Desperately Seeking Camila

Desperately Seeking Camila

by Orlando Luis Pardo Lazo    /  April 30, 2012

This was not the Cuban remake of A Star is Born. This was the visit of the Chilean communist student leader Camila Vallejo to the Island at the beginning of April. She is “the world’s most glamorous revolutionary,” according to the New York Times.

Despite her power as a leader of the masses and a person who to opposes the establishment in Chile, Vallejo was a submissive phantom in Havana, never straying from the iron itinerary of her Cuban guides. Her speeches at various universities and on television were conducted behind closed doors for an intellectual elite and trusted government officials. Even some official journalists complained that spontaneous questions were not allowed during the debates.

On the social networks of the limited local Internet, activists, protesters, and other bloggers tried to communicate with this vice-president of the University of Chile’s Student Federation via her account @Camila_Vallejo. But this beautiful, 23-year-old proletarian, with the arrogance of a diva in the middle of a presidential campaign, discredited them in the style of the Cold War, both in interviews and in her blog, essentially saying that it is neither “necessary nor relevant” for the Latin American left wing to deal with the “mercenaries” of “imperialism.”

As a colophon, Vallejo and her cheerful smile were presented alongside the solemnness of the eighty-year-old Fidel Castro, who was so involved with the Chilean radicalism that ended with the coup d’état against President Salvador Allende (September 11, 1973). Those photographs, so approving of the authoritarian patriarch, are the “kiss of death” that belies the democratic thinking of this popular leader. (Even the spokesperson of the Chilean government called Vallejo’s statements of loyalty to Fidel “retrogressive.”)
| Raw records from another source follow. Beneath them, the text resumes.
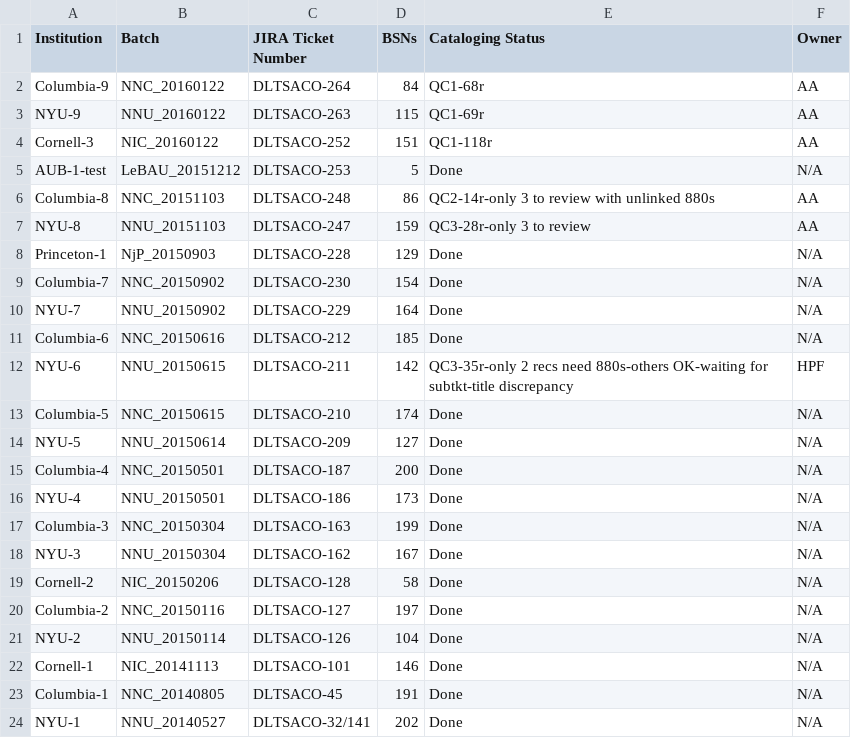
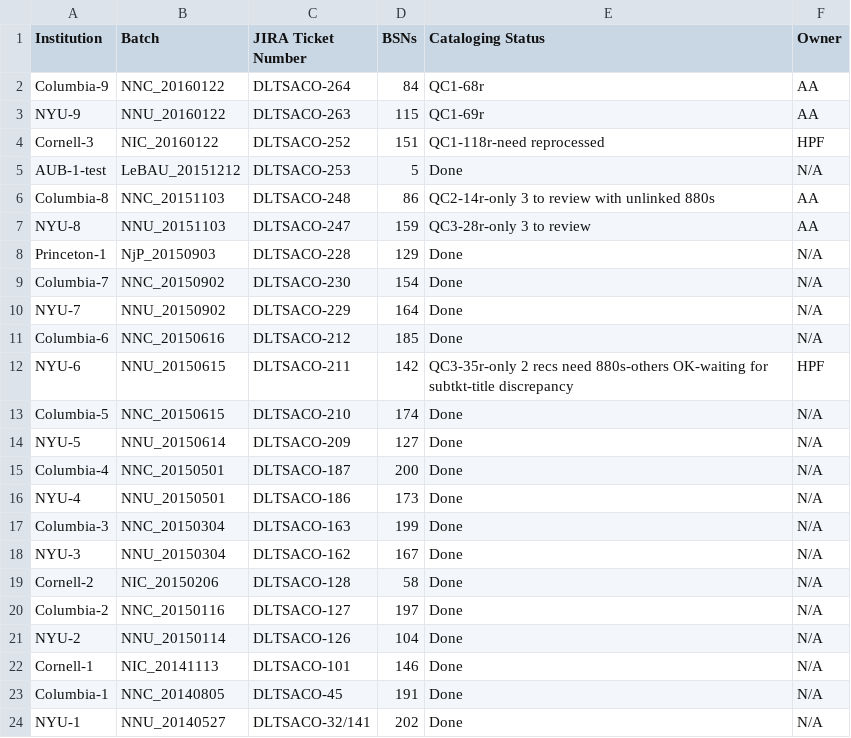
Before and after one commit to NYULibraries/aco-karms, a CSV file: work/batch-jira-tkts.csv, drawn as a sheet.

Commit message:
Update batch-jira-tkts.csv

```diff
--- a/work/batch-jira-tkts.csv
+++ b/work/batch-jira-tkts.csv
@@ -3,3 +3,3 @@ Columbia-9,NNC_20160122,DLTSACO-264,84,QC1-68r,AA
 NYU-9,NNU_20160122,DLTSACO-263,115,QC1-69r,AA
-Cornell-3,NIC_20160122,DLTSACO-252,151,QC1-118r,AA
+Cornell-3,NIC_20160122,DLTSACO-252,151,QC1-118r-need reprocessed,HPF
 AUB-1-test,LeBAU_20151212,DLTSACO-253,5,Done,N/A
```
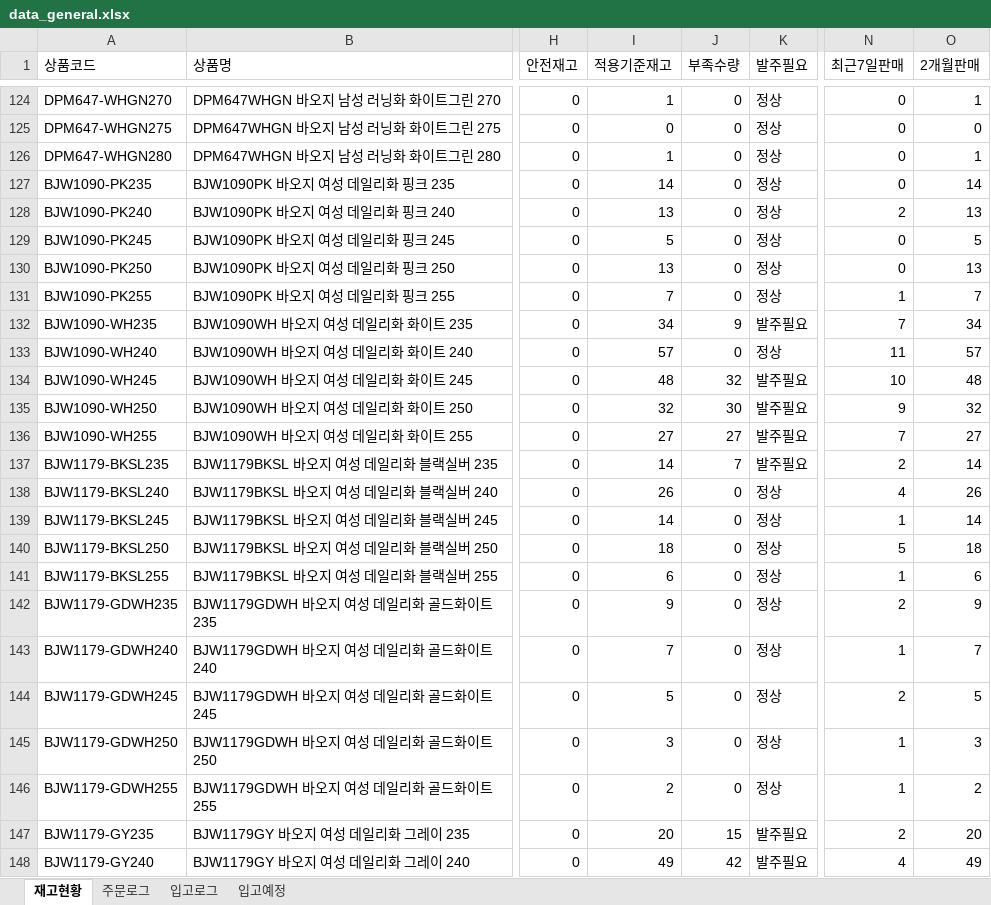
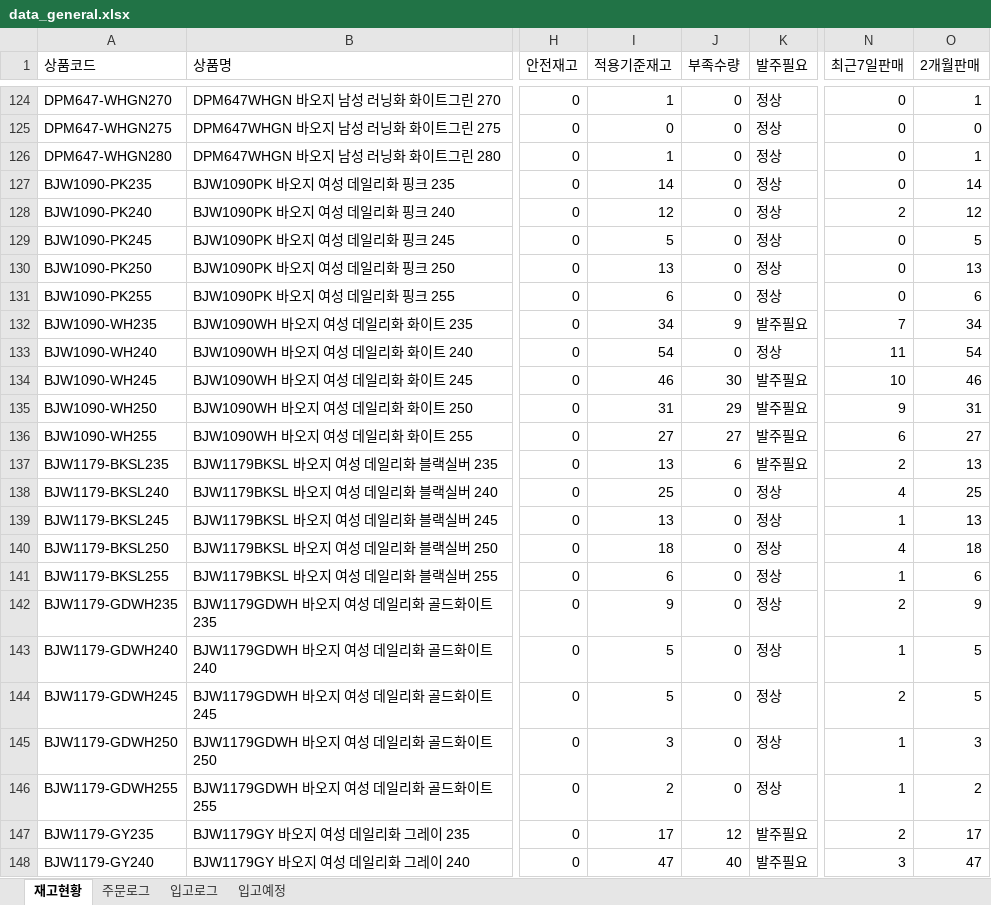
Before and after one commit to dkseotjd0112-max/Baoji-dashboard, an Excel workbook: data_general.xlsx, sheet 재고현황, drawn as a sheet; only a part is shown, gaps mark what is left out; values as stored, in another font and other column widths than the file's, no borders; the diff covers the shown part only; the diff names each change by its address in the sheet, - before the commit and + after, or states it on an @@ line.

```diff
--- a/data_general.xlsx (sheet 재고현황)
+++ b/data_general.xlsx (sheet 재고현황)
-I128 (적용기준재고): 13
+I128 (적용기준재고): 12
-O128 (2개월판매): 13
+O128 (2개월판매): 12
-I131 (적용기준재고): 7
+I131 (적용기준재고): 6
-N131 (최근7일판매): 1
+N131 (최근7일판매): 0
-O131 (2개월판매): 7
+O131 (2개월판매): 6
-I133 (적용기준재고): 57
+I133 (적용기준재고): 54
-O133 (2개월판매): 57
+O133 (2개월판매): 54
-I134 (적용기준재고): 48
+I134 (적용기준재고): 46
-J134 (부족수량): 32
+J134 (부족수량): 30
-O134 (2개월판매): 48
+O134 (2개월판매): 46
-I135 (적용기준재고): 32
+I135 (적용기준재고): 31
-J135 (부족수량): 30
+J135 (부족수량): 29
-O135 (2개월판매): 32
+O135 (2개월판매): 31
-N136 (최근7일판매): 7
+N136 (최근7일판매): 6
-I137 (적용기준재고): 14
+I137 (적용기준재고): 13
-J137 (부족수량): 7
+J137 (부족수량): 6
-O137 (2개월판매): 14
+O137 (2개월판매): 13
-I138 (적용기준재고): 26
+I138 (적용기준재고): 25
-O138 (2개월판매): 26
+O138 (2개월판매): 25
-I139 (적용기준재고): 14
+I139 (적용기준재고): 13
-O139 (2개월판매): 14
+O139 (2개월판매): 13
-N140 (최근7일판매): 5
+N140 (최근7일판매): 4
-I143 (적용기준재고): 7
+I143 (적용기준재고): 5
-O143 (2개월판매): 7
+O143 (2개월판매): 5
-I147 (적용기준재고): 20
+I147 (적용기준재고): 17
-J147 (부족수량): 15
+J147 (부족수량): 12
-O147 (2개월판매): 20
+O147 (2개월판매): 17
-I148 (적용기준재고): 49
+I148 (적용기준재고): 47
-J148 (부족수량): 42
+J148 (부족수량): 40
-N148 (최근7일판매): 4
+N148 (최근7일판매): 3
-O148 (2개월판매): 49
+O148 (2개월판매): 47
```
Also changed, not shown: 164 edited cells elsewhere in this sheet, sheet 입고로그, data_admin.xlsx, 1 other file.
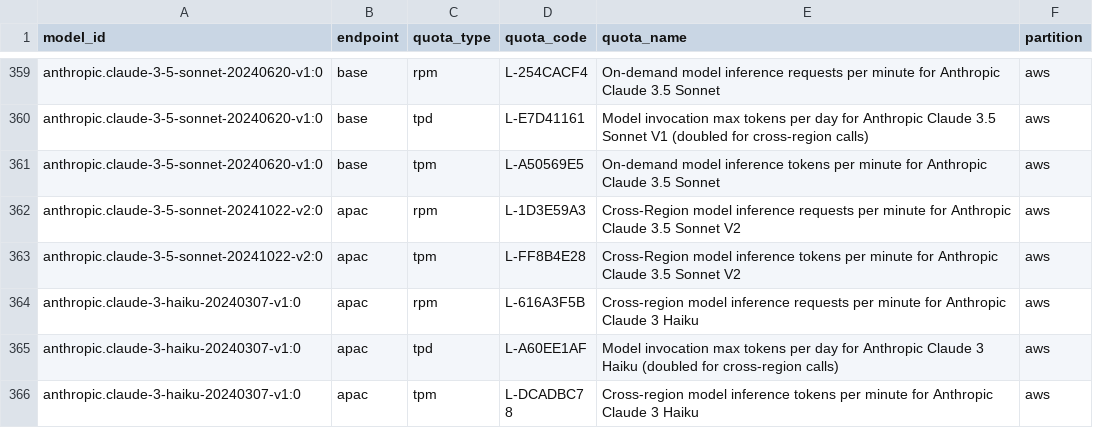
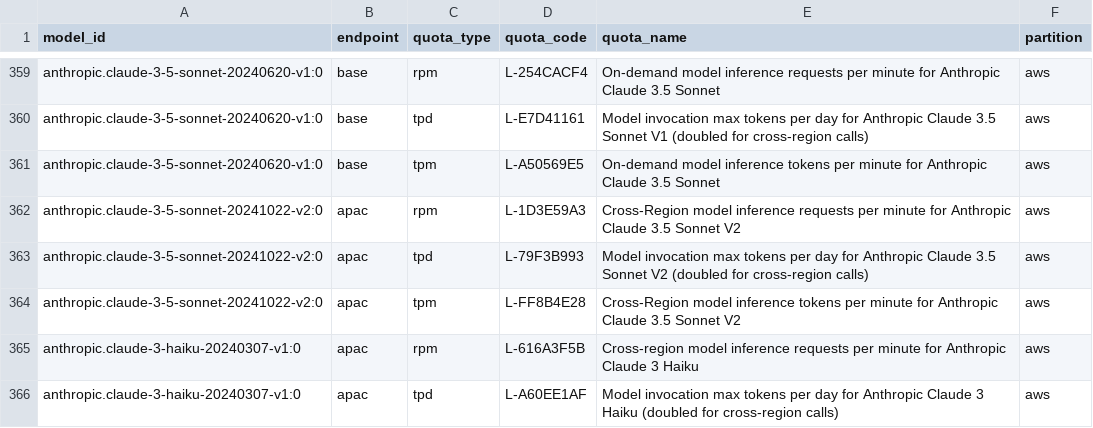
Before and after one commit to awslabs/bedrock-usage-analyzer, a CSV file: src/bedrock_usage_analyzer/metadata/quota-index.csv, drawn as a sheet; only a part is shown, gaps mark what is left out; the shorter side is filled out with more unchanged rows.

Commit message:
Fix round 86 review findings: imported targets never get quotas, quota index keeps later-region slots, imported ID/name without the listing
- analyzer: an imported target skips quota lookup, the quota-listing count and the shared-deployment note
- quota_index: a slot only a later region maps (ap-south-1 Claude 3.5 Sonnet V2 apac TPD) is indexed and checked in that region
- user_inputs: a bare imported ID is read by its ARN when ListImportedModels fails; naming an ARN no longer logs 'not offered'; _imported_summary helper
- quota_rules: a 'V3' the model ID has as a name token (DeepSeek V3) is its generation, not its API version
- README/CHANGELOG: permissions for imported IDs and names

```diff
--- a/src/bedrock_usage_analyzer/metadata/quota-index.csv
+++ b/src/bedrock_usage_analyzer/metadata/quota-index.csv
@@ -362,2 +362,3 @@ anthropic.claude-3-5-sonnet-20240620-v1:0,base,tpm,L-A50569E5,On-demand model in
 anthropic.claude-3-5-sonnet-20241022-v2:0,apac,rpm,L-1D3E59A3,Cross-Region model inference requests per minute for Anthropic Claude 3.5 Sonnet V2,aws
+anthropic.claude-3-5-sonnet-20241022-v2:0,apac,tpd,L-79F3B993,Model invocation max tokens per day for Anthropic Claude 3.5 Sonnet V2 (doubled for cross-region calls),aws
 anthropic.claude-3-5-sonnet-20241022-v2:0,apac,tpm,L-FF8B4E28,Cross-Region model inference tokens per minute for Anthropic Claude 3.5 Sonnet V2,aws
```
Also changed, not shown: 10 other files.
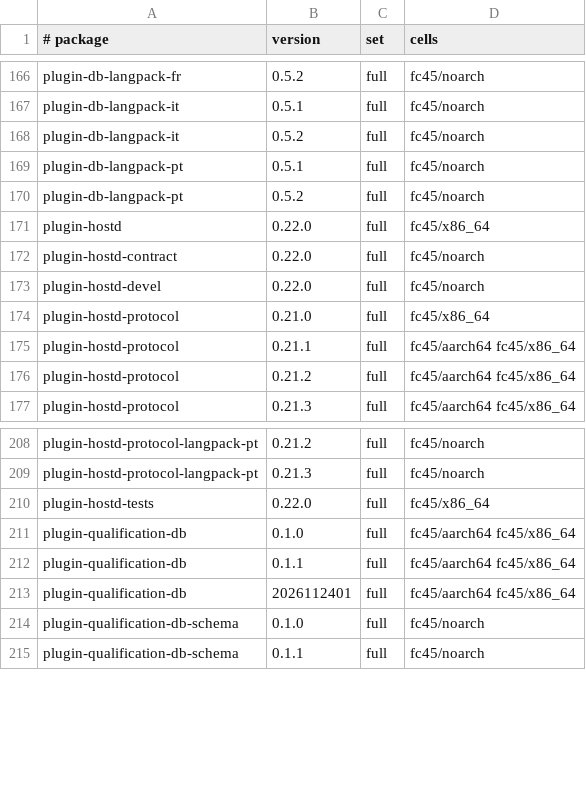
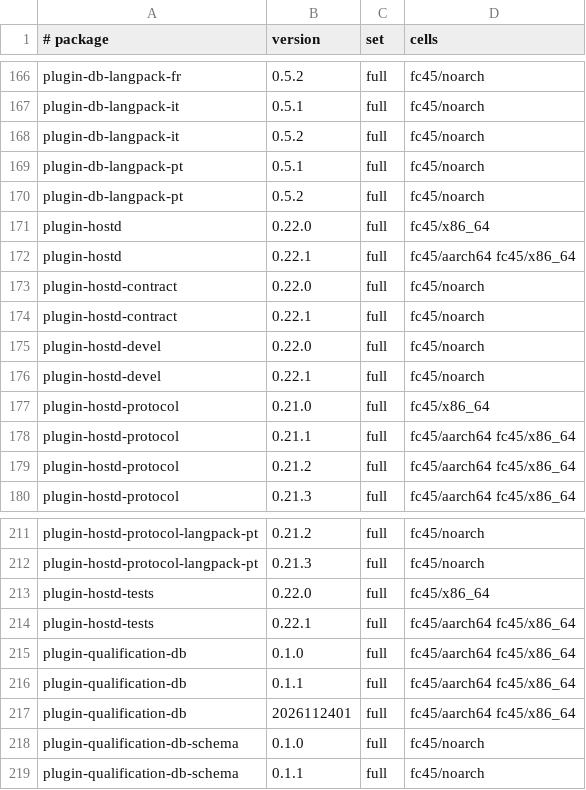
Before and after one commit to Open-Mixer/open-mixer.github.io, a TSV file: staging/rpm/cells.tsv, drawn as a sheet; only a part is shown, gaps mark what is left out; the diff names each change by its address in the sheet, - before the commit and + after, or states it on an @@ line.

Commit message:
staging/rpm: publish staged 84b7f4e48229210be5cf6488cdbaf9bd5a5213a3 (plugin-hostd)

```diff
--- a/staging/rpm/cells.tsv
+++ b/staging/rpm/cells.tsv
+row 172: plugin-hostd | 0.22.1 | full | fc45/aarch64 fc45/x86_64
+row 174: plugin-hostd-contract | 0.22.1 | full | fc45/noarch
+row 176: plugin-hostd-devel | 0.22.1 | full | fc45/noarch
+row 214: plugin-hostd-tests | 0.22.1 | full | fc45/aarch64 fc45/x86_64
```
Also changed, not shown: 54 other files.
Camila Vallejo, out of naïveté or ignorance, insisted on an idyllic idea of Utopia, while the Cuban political police made sure that no citizen of the Island could debate with her freely. Paradoxically, she seemed much closer and more credible protesting on the streets of Santiago de Chile than in our country. Now we will have to recognize her again in the headlines of the international press.

Translated by Jason Burrows.

Tags: bloggingCamila VallejoChileCubadissidentFidel CastroOrlando Pardo Lazopoliticssocialism

Un mundo feliz

Brave New World

Orlando Luis Pardo Lazo

January 7, 2013

2013, año nuevo en Cuba post-comunista: el número 55 de una Revolución fosilizada, desde sus líderes hasta su retórica de Guerra Fría.

Los primeros de enero en Cuba son días muy silenciosos, mudos. La medianoche anterior es tradicional tirar cubos de agua hacia la calle. Así el pueblo pretende exorcizar las energías negativas y limpiar los caminos que deberían abrirse, aunque nunca nada se abre del todo en este país.

El 31 de diciembre la gente cena en familia y escucha música bailable a todo volumen. La ciudad no se engalana apenas para esta fecha. Sólo recientemente se ven gorros de Santa Claus en las tiendas y arbolitos de Navidad en los hogares. La ilusión del cambio ya no habita en La Habana.

Hay escasos fuegos artificiales, pues desde hace décadas esta técnica está bajo control militar. Entre fiesta y fiesta, muchos se aburren frente al televisor, hasta que a las 12:00 ponen el Himno Nacional y un locutor solemne lee un Comunicado Oficial a la nación: el Estado siempre habla de “confianza en la Revolución de cara al futuro”, pero desde 1959 el futuro permanece secuestrado como un espejismo en el horizonte. Tal vez por eso miles de cubanos se exilian cada año, para vivir de verdad y no dentro de una burbuja que combina paternalismo con represión.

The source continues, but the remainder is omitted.